By Dom Cioffi
I always used to find it funny when I heard adults talk about reading the obituaries. Scanning the daily paper to see who died simply came across as a morbid activity to me. And then I ended up with a college roommate who changed my opinion entirely.
During college we used to always get a Sunday newspaper and then pass it around in the morning as we recuperated from our Saturday night activities. Normally we would all fight over who got the funny pages and the sports section. However, one of my roommates never joined in – he was quite content to grab a different section of the paper.
At some point one of us noticed his keen interest in this other section and inquired about the appeal. That was when he unveiled his fascination with the obituaries.
He explained that he inherited his interest in the obituaries from his father who believed that every person led an interesting life. His father used to sit him down as a child and read him the life stories of people who had recently passed. Later, when he learned to read, he continued the tradition on his own.
The activity, while foreign to me, sparked enough interest that I started to read the obituaries from time to time. And sure enough, the life stories that were revealed were almost always intriguing in one way or another.
To this day, when I run across a newspaper, I instinctually flip to the obituaries because there, surrounded by news reports of war and crime and poverty, are the life stories of regular people whose deeds and accomplishments more often than not went unnoticed until their death.
One of these obituaries was published this past week. It was for Vincent Crocker – my stepfather – who recently passed away after a long battle with cancer.
Vinny (as we all called him) was a regular man, unremarkable on the surface, but with an amazing story buried beneath.
He was born in Chester, Vt., where he lived and worked for most of his life. His father started a map company called The National Survey, which produced highly detailed maps that were internationally recognized for their precision and beauty.
Vinny worked for his dad’s map company until he was shipped off to fight in WWII. When the military brass realized he was a cartographer (map maker), they immediately began to utilize his talents in preparation for impending invasions.
Once in the European theater, Vinny specialized in the bombing and rebuilding of strategic bridges. It was during one of these missions that a German bomb detonated near him, killing many of the soldiers in his platoon and rendering his hearing diminished for the rest of his life.

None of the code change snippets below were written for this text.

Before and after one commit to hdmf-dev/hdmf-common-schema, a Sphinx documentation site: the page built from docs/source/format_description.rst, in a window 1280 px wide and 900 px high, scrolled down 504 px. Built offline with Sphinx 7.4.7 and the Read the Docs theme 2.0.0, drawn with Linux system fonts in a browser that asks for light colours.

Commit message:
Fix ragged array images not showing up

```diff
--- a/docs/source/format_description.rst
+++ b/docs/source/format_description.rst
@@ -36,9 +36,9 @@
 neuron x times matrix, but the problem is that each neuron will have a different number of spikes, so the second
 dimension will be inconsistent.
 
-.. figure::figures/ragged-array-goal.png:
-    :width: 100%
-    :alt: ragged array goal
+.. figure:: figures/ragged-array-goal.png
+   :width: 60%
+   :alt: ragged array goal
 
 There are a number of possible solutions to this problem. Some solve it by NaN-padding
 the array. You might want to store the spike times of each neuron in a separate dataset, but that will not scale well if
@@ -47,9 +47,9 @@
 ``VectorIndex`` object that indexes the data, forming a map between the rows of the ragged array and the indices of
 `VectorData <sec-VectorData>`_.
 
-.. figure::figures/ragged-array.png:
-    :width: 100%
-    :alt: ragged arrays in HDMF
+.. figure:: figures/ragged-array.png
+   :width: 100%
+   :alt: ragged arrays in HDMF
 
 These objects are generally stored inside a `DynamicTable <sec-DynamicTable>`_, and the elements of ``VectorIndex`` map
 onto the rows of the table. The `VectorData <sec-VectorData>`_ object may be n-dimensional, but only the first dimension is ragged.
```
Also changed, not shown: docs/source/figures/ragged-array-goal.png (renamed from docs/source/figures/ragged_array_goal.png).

Vinny concluded his war experience by fighting in the Battle of the Bulge and liberating prisoners at the Dachau Concentration Camp. Of the latter, he once mentioned how disturbing it was to see the prisoners at Dachau, with their emaciated frames resembling walking corpses.
When the war concluded, Vinny was asked to be the driver for one of General Patton’s top commanders because of his knowledge and skill with maps. He spent months traversing the German landscape as plans were made to rebuild the decimated country.

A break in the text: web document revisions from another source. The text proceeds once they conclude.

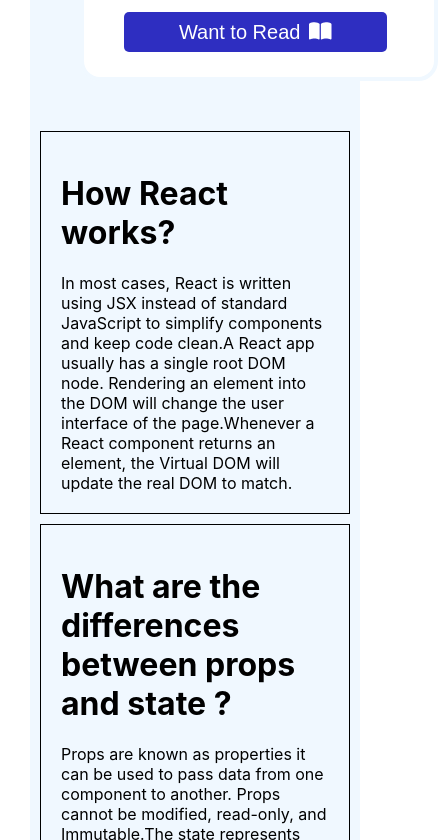
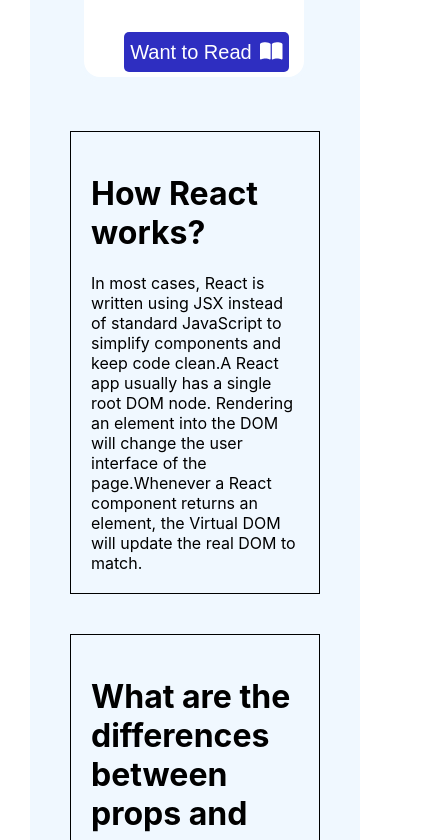
Before and after one commit to likhon29/book-reader-club, a React (Create React App) app: page / in a window 390 px wide. Shown: the part 3464-4304 px from the top of the page, 439 px wide, since content can reach past the window. Built offline with nearby package versions, Linux system fonts and the light colour scheme.

Commit message:
Responsive for mobile

```diff
--- a/src/compoents/Blogs/Blogs.css
+++ b/src/compoents/Blogs/Blogs.css
@@ -1,5 +1,5 @@
 .ques-ans {
-    margin: 10px;
+    margin: 40px;
     margin-bottom: 10px;
     border: 1px solid;
     padding:20px;
--- a/src/compoents/Books/Books.css
+++ b/src/compoents/Books/Books.css
@@ -43,3 +43,14 @@
     margin:20px;
     margin-top:10px;
 }
+
+@media only screen and (max-width: 600px) {
+    .books{
+
+    }
+    .book{
+        width: 220px;
+        margin-left: 0px;
+        padding-left:0px;
+    }
+}
--- a/src/compoents/Main/Main.css
+++ b/src/compoents/Main/Main.css
@@ -30,8 +30,12 @@
       flex-direction: column;
       padding-left: 0px;
     }
+    .books-container{
+      margin:0;;
+    }
     .book-container{
       grid-template-columns: repeat(1,1fr);
+      padding-left:0;
     }
 
   }
```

Upon returning to the States, Vinny assumed the leadership of his father’s business, where he remained until his retirement.

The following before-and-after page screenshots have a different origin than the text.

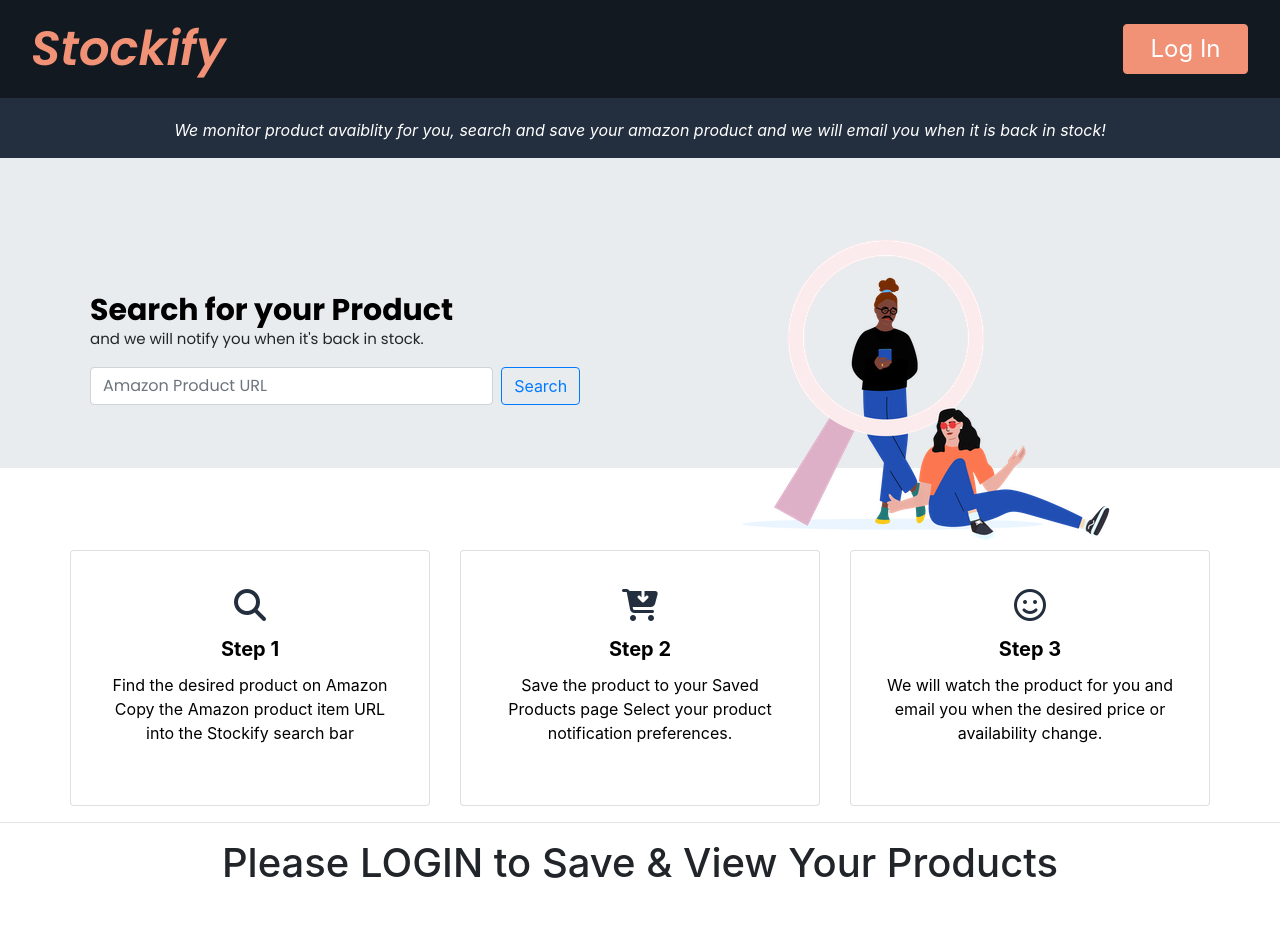
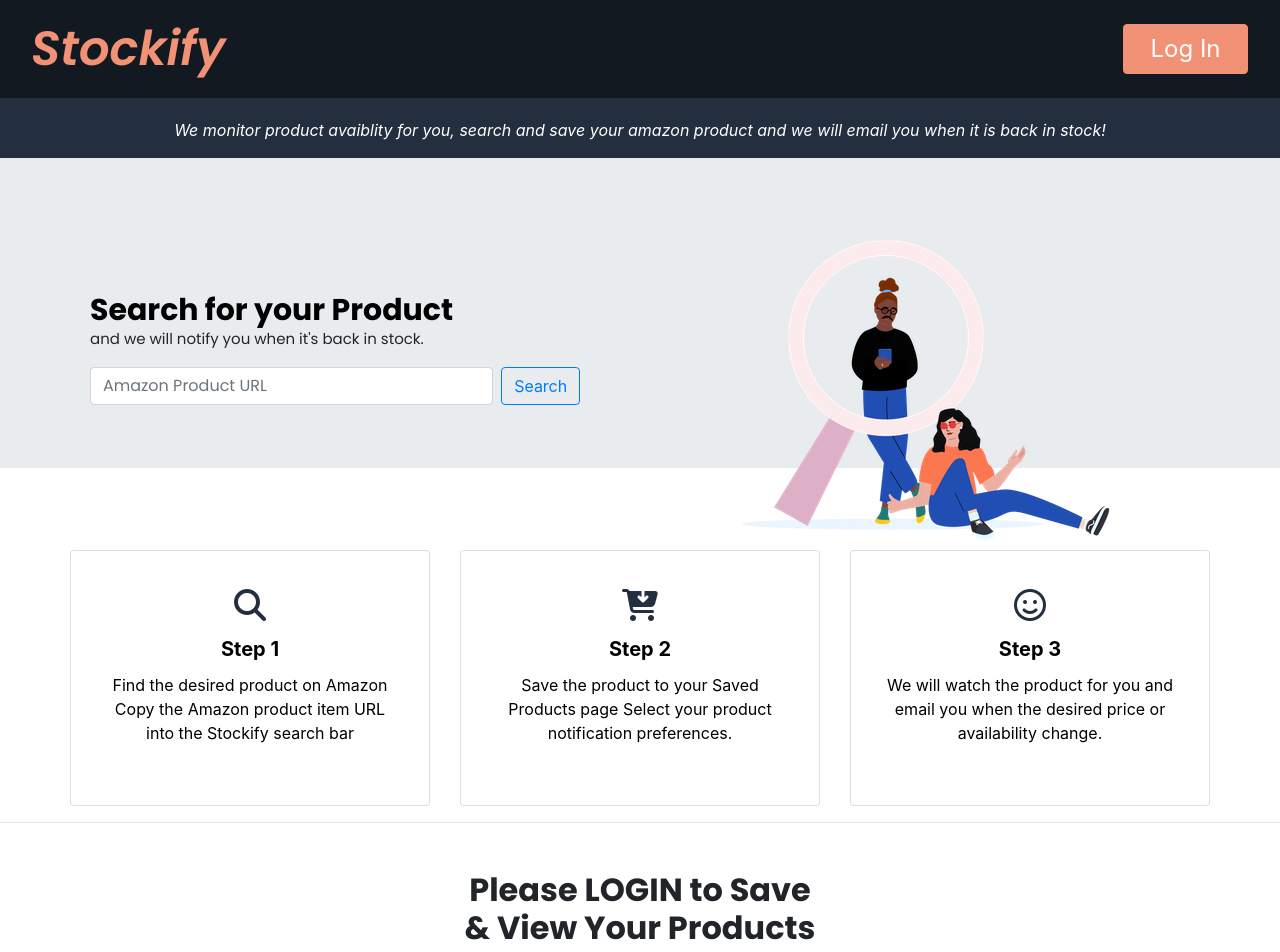
Before and after one commit to TEXWRECKS/Stockify, a React (Create React App) app in the folder client/: page / in a window 1280 px wide. Shown: the top 952 px of the page. Before the commit the page ends 895 px from the top, so only its background shows below. Built offline with nearby package versions, Linux system fonts and the light colour scheme.

Commit message:
update delete btn and font

```diff
--- a/client/src/App.css
+++ b/client/src/App.css
@@ -254,4 +254,10 @@
 
 .btn-delete {
   max-height: 35px;
+  float: right;
 }
+
+.text-center {
+  font-family: 'Poppins', sans-serif;
+  font-weight: bold;
+}
--- a/client/src/App.js
+++ b/client/src/App.js
@@ -6,7 +6,7 @@ import Navbar from './components/Navbar';
 import NewProductCard from './components/NewProductCard';
 import SavedProducts from './pages/savedproducts';
 import Spinner from './components/Spinner';
-import API from './utils/API'
+import API from './utils/API';
 import { useAuth0 } from '@auth0/auth0-react';
 
 function App() {
@@ -24,7 +24,7 @@ function App() {
     itemStatus: null,
     itemPriceAlert: null,
     itemPriceThreshold: null,
-    itemAvailabilityAlert: null
+    itemAvailabilityAlert: null,
   });
 
   function updateProductState(item) {
@@ -46,7 +46,7 @@ function App() {
       itemStatus: null,
       itemPriceAlert: null,
       itemPriceThreshold: null,
-      itemAvailabilityAlert: null
+      itemAvailabilityAlert: null,
     });
   }
 
@@ -58,33 +58,41 @@ function App() {
     setIsLoading(bool);
   }
 
-  function getUsersSavedItems(){
-    if (isAuthenticated){
-      console.log(`Obtaining saved items for user ${JSON.stringify(user.email)}`)
-      API.getUsersSavedItems(user.email).then(res =>{
-        console.log(`User saved item data retrieved ${JSON.stringify(res.data)}`)
-        setSavedProducts({productData: res.data})
+  function getUsersSavedItems() {
+    if (isAuthenticated) {
+      console.log(
+        `Obtaining saved items for user ${JSON.stringify(user.email)}`
+      );
+      API.getUsersSavedItems(user.email).then((res) => {
+        console.log(
+          `User saved item data retrieved ${JSON.stringify(res.data)}`
+        );
+        setSavedProducts({ productData: res.data });
       });
-  };
-  };
+    }
+  }
 
-  function displaySavedProducts(){
-    if(savedProducts.productData){
-      return (<SavedProducts savedProducts={savedProducts}/>)
+  function displaySavedProducts() {
+    if (savedProducts.productData) {
+      return <SavedProducts savedProducts={savedProducts} />;
     } else {
-      return (<div className="text-center"><h1>No Products Saved</h1></div>)
+      return (
+        <div className="text-center mb-5">
+          <h2>No Products Saved</h2>
+        </div>
+      );
     }
-  };
-
+  }
 
   useEffect(() => {
-    if (isAuthenticated){
+    if (isAuthenticated) {
       getUsersSavedItems();
-  }}, []);
+    }
+  }, []);
 
   return (
     <Router>
-     {console.log({user})}
+      {console.log({ user })}
       <Navbar />
       <div>
         <Route
@@ -99,7 +107,7 @@ function App() {
           )}
         />
         {isLoading == true && <Spinner />}
-          {product.itemTitle &&
+        {product.itemTitle && (
           <NewProductCard
             item={product}
             updateProductState={updateProductState}
@@ -107,13 +115,21 @@ function App() {
             readProductState={readProductState}
             getUsersSavedItems={getUsersSavedItems}
           />
-          }
+        )}
 
-          {isAuthenticated ?
-            displaySavedProducts() :
-            <div className="text-center"><h1>Please LOGIN to Save & View Your Products</h1></div>
-          }
-
+        {isAuthenticated ? (
+          displaySavedProducts()
+        ) : (
+          <div className="text-center mb-5 mt-5">
+            <h2>
+              {' '}
+              <strong>
+                {' '}
+                Please LOGIN to Save <br />& View Your Products
+              </strong>
+            </h2>
+          </div>
+        )}
       </div>
     </Router>
   );
--- a/client/src/components/SavedProductCard.js
+++ b/client/src/components/SavedProductCard.js
@@ -5,13 +5,13 @@ import ToggleButton from 'react-bootstrap/ToggleButton';
 import ToggleButtonGroup from 'react-bootstrap/ToggleButtonGroup';
 import 'bootstrap/dist/css/bootstrap.min.css';
 
-
 function SavedProductCard(props) {
-
   // // // Price Change toggle button variable for setting state
-  const [priceChecked, setPriceChecked] = useState({checked: false});
+  const [priceChecked, setPriceChecked] = useState({ checked: false });
   // // // Avialability Change toggle button variable for setting state
-  const [availabilityChecked, setAvailabilityChecked] = useState({available: false});
+  const [availabilityChecked, setAvailabilityChecked] = useState({
+    available: false,
+  });
 
   return (
     <Card className="mb-5">
@@ -19,6 +19,9 @@ function SavedProductCard(props) {
         <strong style={{ color: 'green' }}>
           {props.savedProduct.itemStatus}
         </strong>
+        <Button variant="danger" className="btn-delete">
+          <i className="fa fa-times" aria-hidden="true"></i>
+        </Button>
       </Card.Header>
       <Card.Body>
         <Container>
@@ -45,17 +48,14 @@ function SavedProductCard(props) {
               Click the toggles for any which you want to receive notifications
               for <strong>below!</strong>
             </Col>
-            <Button variant="danger" className="btn-delete">
-              <i className="fa fa-times" aria-hidden="true"></i>
-            </Button>
           </Row>
-
+          <br></br>
           <Row>
             <Col className="mb-5 center description md-4">
-              <Button variant="primary" className="view-btn">
+              <Button variant="primary" className="view-btn mr-2">
                 View Product
               </Button>
-              <Button variant="light" className="view-btn ml-3">
+              <Button variant="light" className="view-btn">
                 Update Product
               </Button>
             </Col>
@@ -69,8 +69,13 @@ function SavedProductCard(props) {
                 </strong>
               </Card.Text>
             </Col>
+
             <Col className="notification-preference md-4">
-              <ToggleButtonGroup type="checkbox" defaultValue={[1, 2]} className="mb-2">
+              <ToggleButtonGroup
+                type="checkbox"
+                defaultValue={[1, 2]}
+                className="mb-2 mr-2"
+              >
                 <ToggleButton
                   className="p-check btn"
                   type="checkbox"
@@ -79,7 +84,7 @@ function SavedProductCard(props) {
                   onChange={(e) =>
                     setPriceChecked({ checked: e.currentTarget.checked })
                   }
-                  >
+                >
                   Price Change
                 </ToggleButton>
                 <ToggleButton
@@ -88,11 +93,13 @@ function SavedProductCard(props) {
                   checked={availabilityChecked.available}
                   value={2}
                   onChanged={(e) =>
-                    setAvailabilityChecked({ available: e.currentTarget.checked })
+                    setAvailabilityChecked({
+                      available: e.currentTarget.checked,
+                    })
                   }
-                  >
+                >
                   Availability Change
-                  </ToggleButton>
+                </ToggleButton>
               </ToggleButtonGroup>
             </Col>
           </Row>
@@ -100,6 +107,6 @@ function SavedProductCard(props) {
       </Card.Body>
     </Card>
   );
-};
+}
 
 export default SavedProductCard;
```
Also changed, not shown: 1 other file (tests, documents, lock files or other folders). Lines whose indentation alone changed are shown as unchanged.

It was a decade prior to his retirement that Vinny met my mother, swooping in out of nowhere to rescue her from the difficult end of my father’s life.
Like most children who experience the addition of a new parent, I was hesitant and suspicious of this new man in my mother’s life. However, over time I came to realize that above everything, Vinny loved my mother and wanted nothing more than to make her happy and secure.
Until his dying day, Vinny remained a strong and loyal man. He hunted and fished and sugared for as long as his body would allow and remained committed to watching his beloved Red Sox and Patriots grind it out on the playing fields.
But as the end closed in, Vinny worried most about one thing: was the world going to survive all the evil and chaos erupting around the globe. He had fought valiantly for freedom and did not want to see that freedom lost for coming generations.
In this week’s feature, “Tomorrowland,” we meet another man who is concerned about the future, so much so that he’s willing to time travel there to make sure it remains.
Starring George Clooney, “Tomorrowland” imagines a futuristic world full of hope, beauty, and opportunity. But this world may cease to exist unless Clooney and a young friend can find a way to alter the destructive behaviors of mankind.
This film had an epic theme but it was unfortunately diluted by a disjointed and unconvincing storyline. I really wanted to like it, but it simply fell flat.
Check this one out if science fiction is your favorite genre, otherwise put your theater dollars to better use. An unrealized “C-” for “Tomorrowland.”
Got a question or comment for Dom? You can email him at firstname.lastname@example.org.